By understanding a program’s components and their relationships, the Logframe identifies the key elements that will support program success, including the measures by which it will be monitored.
The Logframe takes the form of a matrix, as shown in Figure 1.
The rows (categories) represent a hierarchy of accomplishment. Categories stand in “If-Then” relationships to one another. Achievements in each category contribute to and are necessary for the achievements in the category above it.
The columns capture descriptions and conditions associated with each level of accomplishment.
HIERARCHY OF ACCOMPLISHMENT
The goal is the aim or end toward which the project purpose is directed. A goal may be a condition or a problem to be addressed. An entire program may be directed toward the achievement of the goal. Generally, a goal is achieved not by one project alone, but through a portfolio of projects.
The purpose is the overall objective which the project is designed to achieve. The achievement of the purpose should contribute directly to the achievement of the goal. For instance, a project purpose could be to reduce client dependency on drugs and alcohol, while the goal may be to reduce client recidivism.
Project outputs are the specific outcomes to be produced by means of the project inputs. Outputs may be quantitative (e.g. number of clients in progress) qualitative (e.g. development of more effective counseling practices), and attitudinal (e.g. increased awareness of community agencies with supporting services). Project activities are components of the outputs, though it is the specific end results which are properly termed outputs.
Inputs are the materials and resources available to produce the project outputs. Inputs include personnel, equipment, training, facilities, technical assistance, and funds for contracted services.
DESCRIPTIONS AND CONDITIONS
Objectively Verifiable Indicators
These are targets and measures that express the level of achievement within each of the four rows of the Logframe matrix. Indicators enable assessment of project performance.
Means of Verification
The types and sources of data needed to support the indicators enable the project to identify indicators that are, in fact, measurable.

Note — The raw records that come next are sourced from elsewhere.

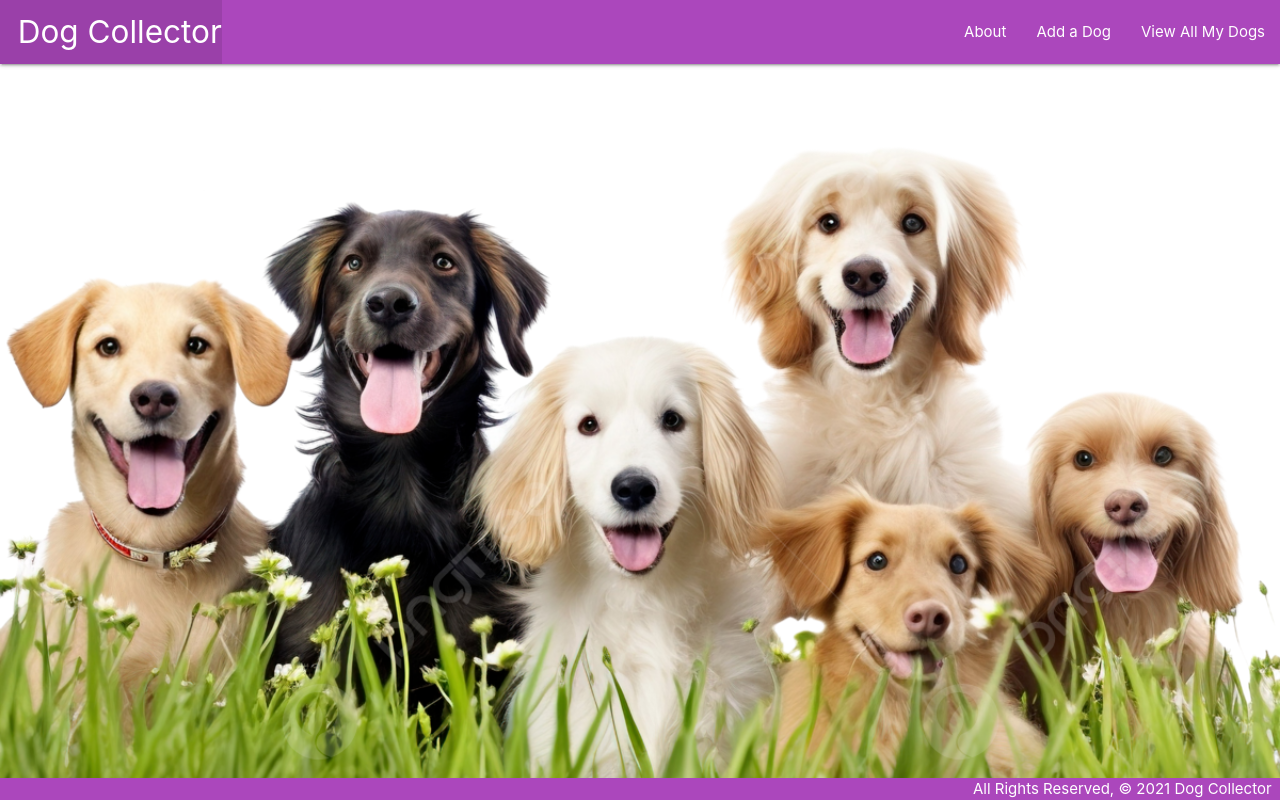
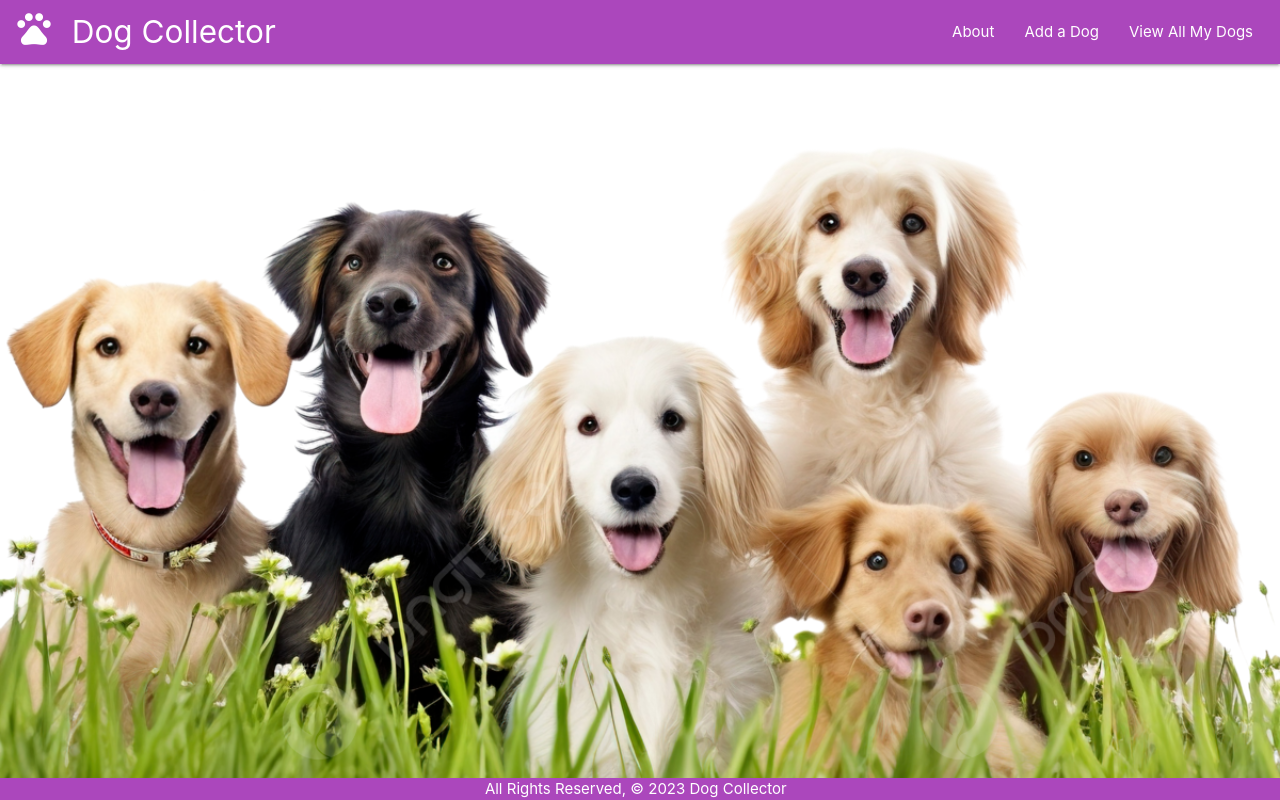
Before and after one commit to radshima/Dog-Collector, a Django app: page / in a window 1280 px wide. Run offline with Django 4.2, Linux system fonts and the light colour scheme.

Commit message:
home.css added

```diff
--- a/main_app/static/css/style.css
+++ b/main_app/static/css/style.css
@@ -19,3 +19,21 @@
   background-repeat: no-repeat;
 
 }
+
+
+.material-symbols-outlined {
+  font-size:48px;
+  position: relative;
+  top: 5px;
+}
+
+.brand-logo {
+  margin-left: 14px;
+}
+
+.right {
+  margin-right: 12px;
+}
+.footer-text {
+  text-align: center;
+}
--- a/main_app/templates/base.html
+++ b/main_app/templates/base.html
@@ -12,6 +12,10 @@
       href="https://cdnjs.cloudflare.com/ajax/libs/materialize/1.0.0/css/materialize.min.css"
     />
     <link rel="stylesheet" href="{% static 'css/style.css' %}" />
+    <link
+      rel="stylesheet"
+      href="https://fonts.googleapis.com/css2?family=Material+Symbols+Outlined:opsz,wght,FILL,GRAD@20..48,100..700,0..1,-50..200"
+    />
   </head>
   <body>
     <header class="navbar-fixed">
@@ -19,9 +23,10 @@
         <div class="nav-wrapper">
           <ul>
             <li>
-              <a href="{% url 'home' %}" class="left brand-logo"
-                >&nbsp;&nbsp;Dog Collector</a
-              >
+              <a href="{% url 'home' %}" class="left brand-logo">
+                <span class="material-symbols-outlined" style="font-size: 40px;"> pets </span
+                >&nbsp;&nbsp;Dog Collector
+              </a>
             </li>
           </ul>
           <ul class="right">
@@ -33,9 +38,9 @@
       </nav>
     </header>
     <main class="container">{% block content %} {% endblock %}</main>
-    <footer class="page-footer purple lighten-1" >
-      <div class="right">
-        All Rights Reserved, &copy; 2021 Dog Collector &nbsp;
+    <footer class="page-footer purple lighten-1">
+      <div class="footer-text">
+        All Rights Reserved, &copy; 2023 Dog Collector &nbsp;
       </div>
     </footer>
   </body>
```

Sources can include documents, organizations from which data can be collected, monitoring and reporting systems, and surveys. (Activities to operate a reporting system or conduct surveys should be included as project outputs.)

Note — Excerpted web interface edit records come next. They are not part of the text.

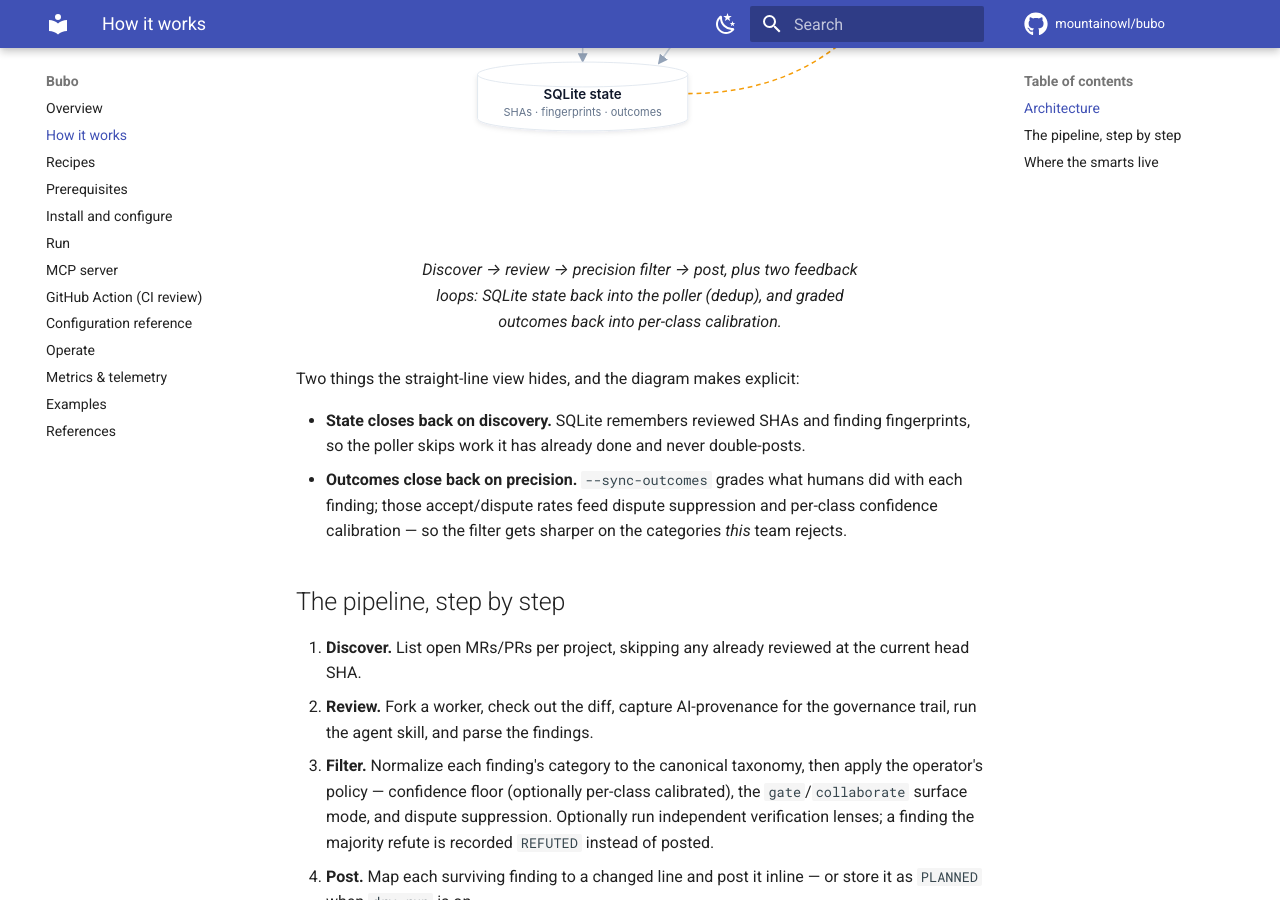
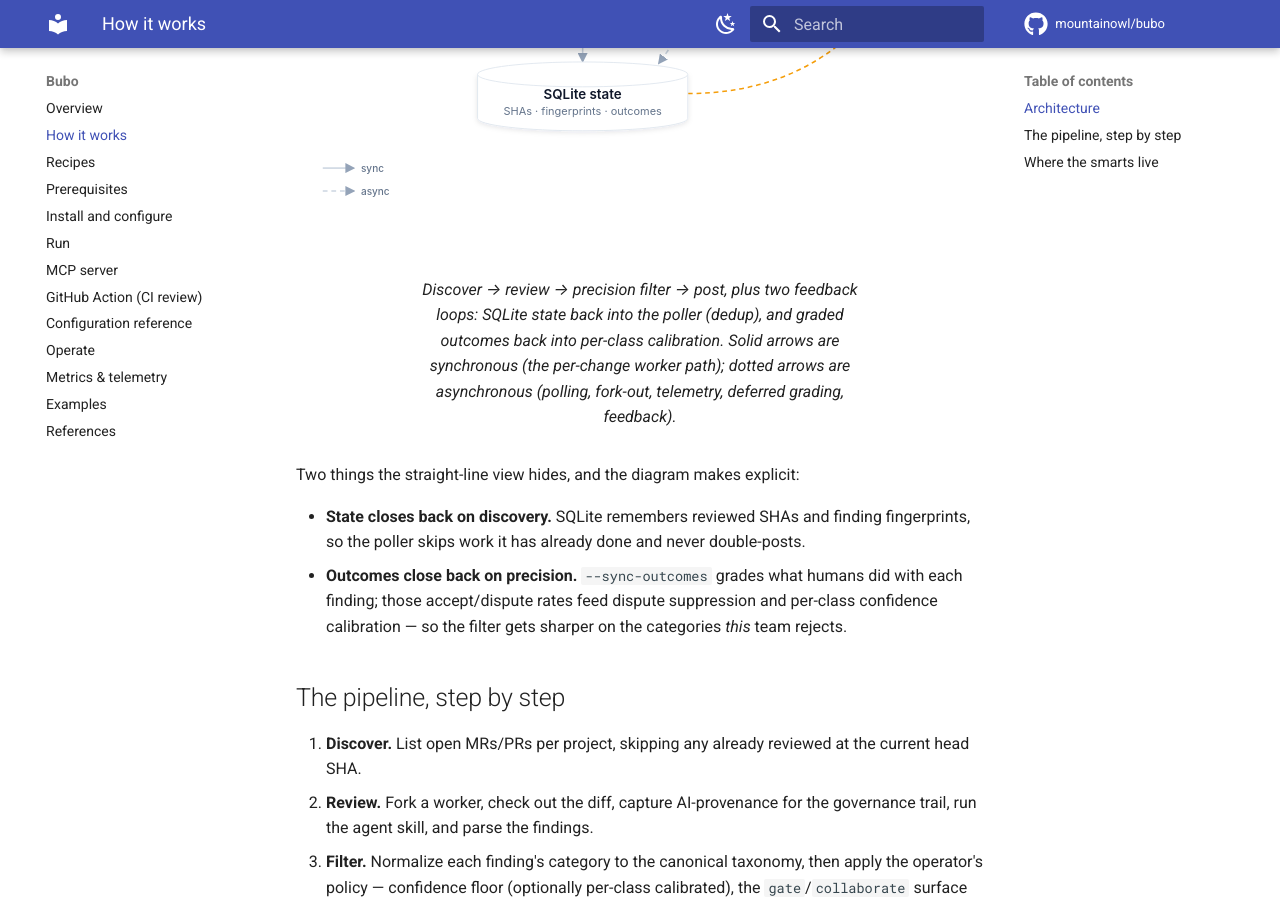
Before and after one commit to mountainowl/ai-code-review, an MkDocs documentation site: the page built from docs/how-it-works.md, in a window 1280 px wide and 900 px high, scrolled down 1068 px. Built offline with MkDocs 1.6.1 and Material for MkDocs 9.7.7, drawn with Linux system fonts in a browser that asks for light colours; comment, search, counter and statistics services are not loaded.

Commit message:
docs: distinguish sync (solid) vs async (dotted) arrows in the architecture diagram
Solid arrows mark the synchronous per-change worker path (worker -> policy
filter -> verify -> post, plus the in-flow refuted branch and state write).
Dotted arrows mark the asynchronous edges: polling the SCM, forking a worker per
change, telemetry export, the deferred --sync-outcomes run, and the two feedback
loops. Adds a small sync/async legend.

```diff
--- a/docs/how-it-works.md
+++ b/docs/how-it-works.md
@@ -9,7 +9,7 @@
 
 <figure markdown="span">
   ![Bubo architecture — GitLab/GitHub changes flow through the poller, a forked review worker, and the precision pipeline to posting, with SQLite-state and outcome-sync feedback loops.](images/architecture.svg){ width="720" }
-  <figcaption>Discover → review → precision filter → post, plus two feedback loops: SQLite state back into the poller (dedup), and graded outcomes back into per-class calibration.</figcaption>
+  <figcaption>Discover → review → precision filter → post, plus two feedback loops: SQLite state back into the poller (dedup), and graded outcomes back into per-class calibration. Solid arrows are synchronous (the per-change worker path); dotted arrows are asynchronous (polling, fork-out, telemetry, deferred grading, feedback).</figcaption>
 </figure>
 
 Two things the straight-line view hides, and the diagram makes explicit:
```
Also changed, not shown: docs/images/architecture.svg.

The assumptions are the significant external factors or conditions essential to successful project implementation. The assumptions refer to conditions or constraints over which the project personnel have no control. There are normally different assumptions for each level of the project. For instance, goal assumptions may include conditions of political and community support for the project; input assumptions could include the availability of qualified staff and funding provided on a timely basis.
We can see how the Logframe can be applied by breaking down Noah’s project to build an ark. This illustration is adapted from Managementpro.com, Strategic Project Management Made Simple: Practical Tools for Leaders and Teams by Terry Schmidt, John Wiley & Sons, 2009.